▸ Task description:
Exact copy required. Repeat the records, but keep the pictures out.

══ Input ══

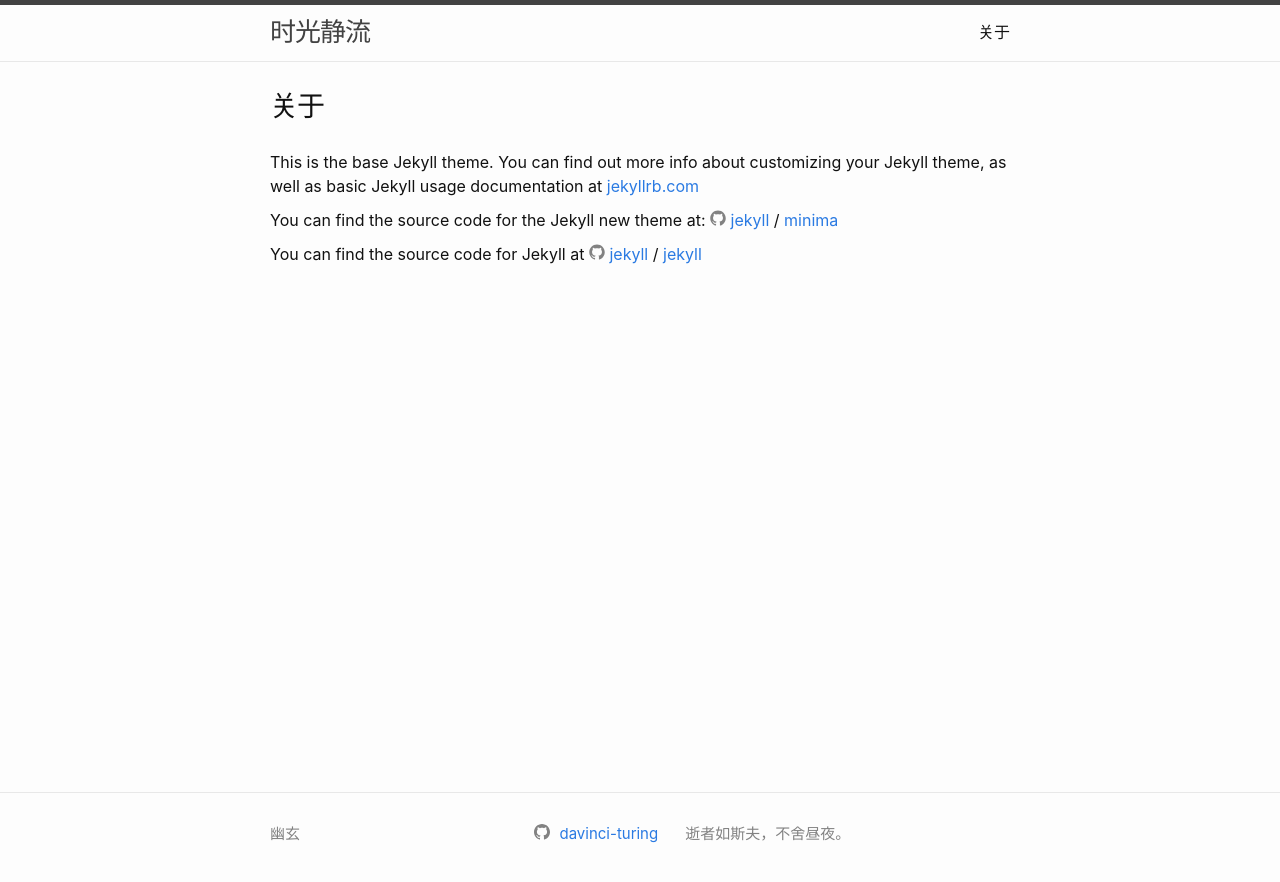
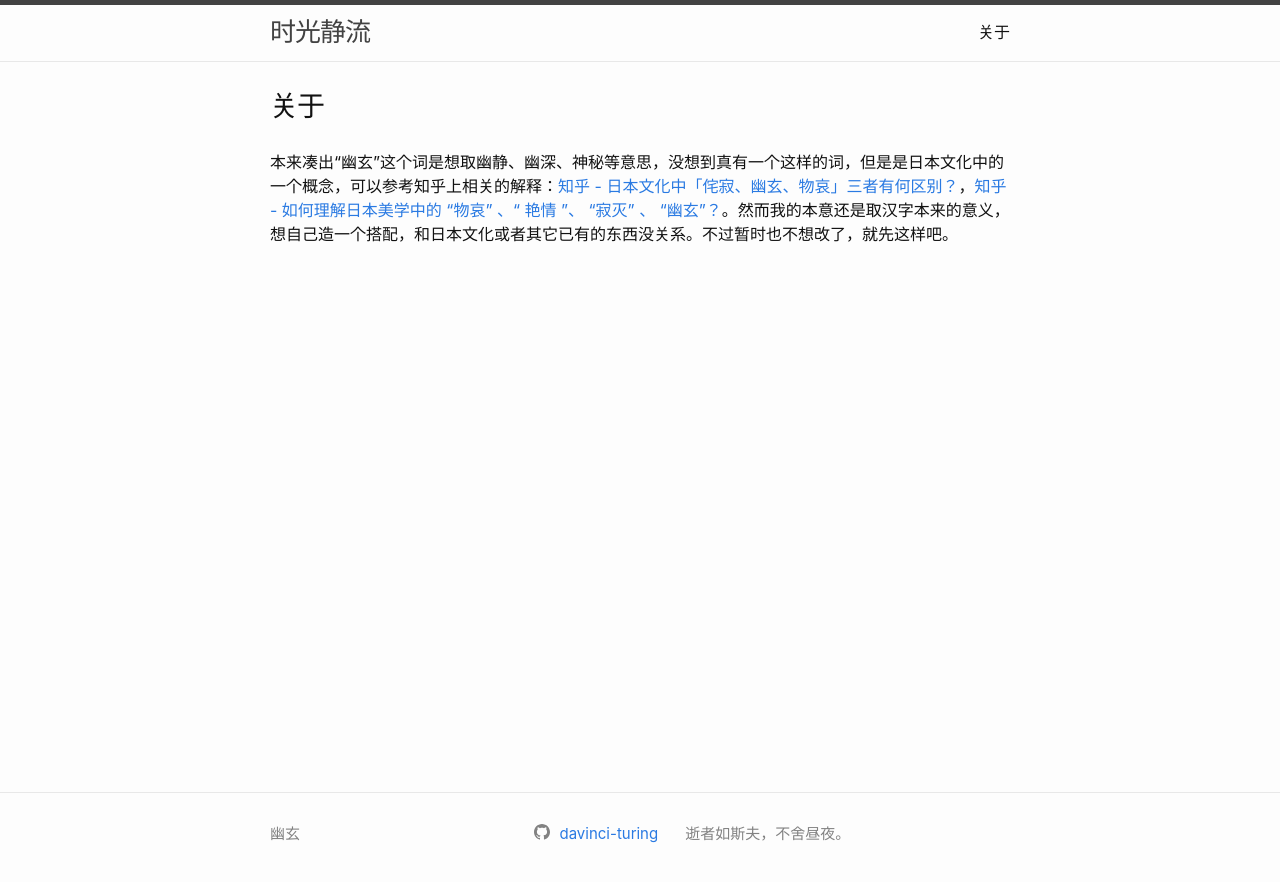
Before and after one commit to davinci-turing/davinci-turing.github.io, a Jekyll site: the page built from about.md, in a window 1280 px wide. Shown: the top 882 px of the page. Built offline with Jekyll 4.4.1, drawn with Linux system fonts in a browser that asks for light colours.

Commit message:
Update about page.

```diff
--- a/about.md
+++ b/about.md
@@ -4,12 +4,4 @@ title: 关于
 permalink: /about/
 ---
 
-This is the base Jekyll theme. You can find out more info about customizing your Jekyll theme, as well as basic Jekyll usage documentation at [jekyllrb.com](http://jekyllrb.com/)
-
-You can find the source code for the Jekyll new theme at:
-{% include icon-github.html username="jekyll" %} /
-[minima](https://github.com/jekyll/minima)
-
-You can find the source code for Jekyll at
-{% include icon-github.html username="jekyll" %} /
-[jekyll](https://github.com/jekyll/jekyll)
+本来凑出“幽玄”这个词是想取幽静、幽深、神秘等意思，没想到真有一个这样的词，但是是日本文化中的一个概念，可以参考知乎上相关的解释：[知乎 - 日本文化中「侘寂、幽玄、物哀」三者有何区别？](https://www.zhihu.com/question/24982618)，[知乎 - 如何理解日本美学中的 “物哀” 、“ 艳情 ”、 “寂灭” 、 “幽玄”？](https://www.zhihu.com/question/23634160)。然而我的本意还是取汉字本来的意义，想自己造一个搭配，和日本文化或者其它已有的东西没关系。不过暂时也不想改了，就先这样吧。
```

═══

▸ Response to this exercise:
Before and after one commit to davinci-turing/davinci-turing.github.io, a Jekyll site: the page built from about.md, in a window 1280 px wide. Shown: the top 882 px of the page. Built offline with Jekyll 4.4.1, drawn with Linux system fonts in a browser that asks for light colours.

Commit message:
Update about page.

```diff
--- a/about.md
+++ b/about.md
@@ -4,12 +4,4 @@ title: 关于
 permalink: /about/
 ---
 
-This is the base Jekyll theme. You can find out more info about customizing your Jekyll theme, as well as basic Jekyll usage documentation at [jekyllrb.com](http://jekyllrb.com/)
-
-You can find the source code for the Jekyll new theme at:
-{% include icon-github.html username="jekyll" %} /
-[minima](https://github.com/jekyll/minima)
-
-You can find the source code for Jekyll at
-{% include icon-github.html username="jekyll" %} /
-[jekyll](https://github.com/jekyll/jekyll)
+本来凑出“幽玄”这个词是想取幽静、幽深、神秘等意思，没想到真有一个这样的词，但是是日本文化中的一个概念，可以参考知乎上相关的解释：[知乎 - 日本文化中「侘寂、幽玄、物哀」三者有何区别？](https://www.zhihu.com/question/24982618)，[知乎 - 如何理解日本美学中的 “物哀” 、“ 艳情 ”、 “寂灭” 、 “幽玄”？](https://www.zhihu.com/question/23634160)。然而我的本意还是取汉字本来的意义，想自己造一个搭配，和日本文化或者其它已有的东西没关系。不过暂时也不想改了，就先这样吧。
```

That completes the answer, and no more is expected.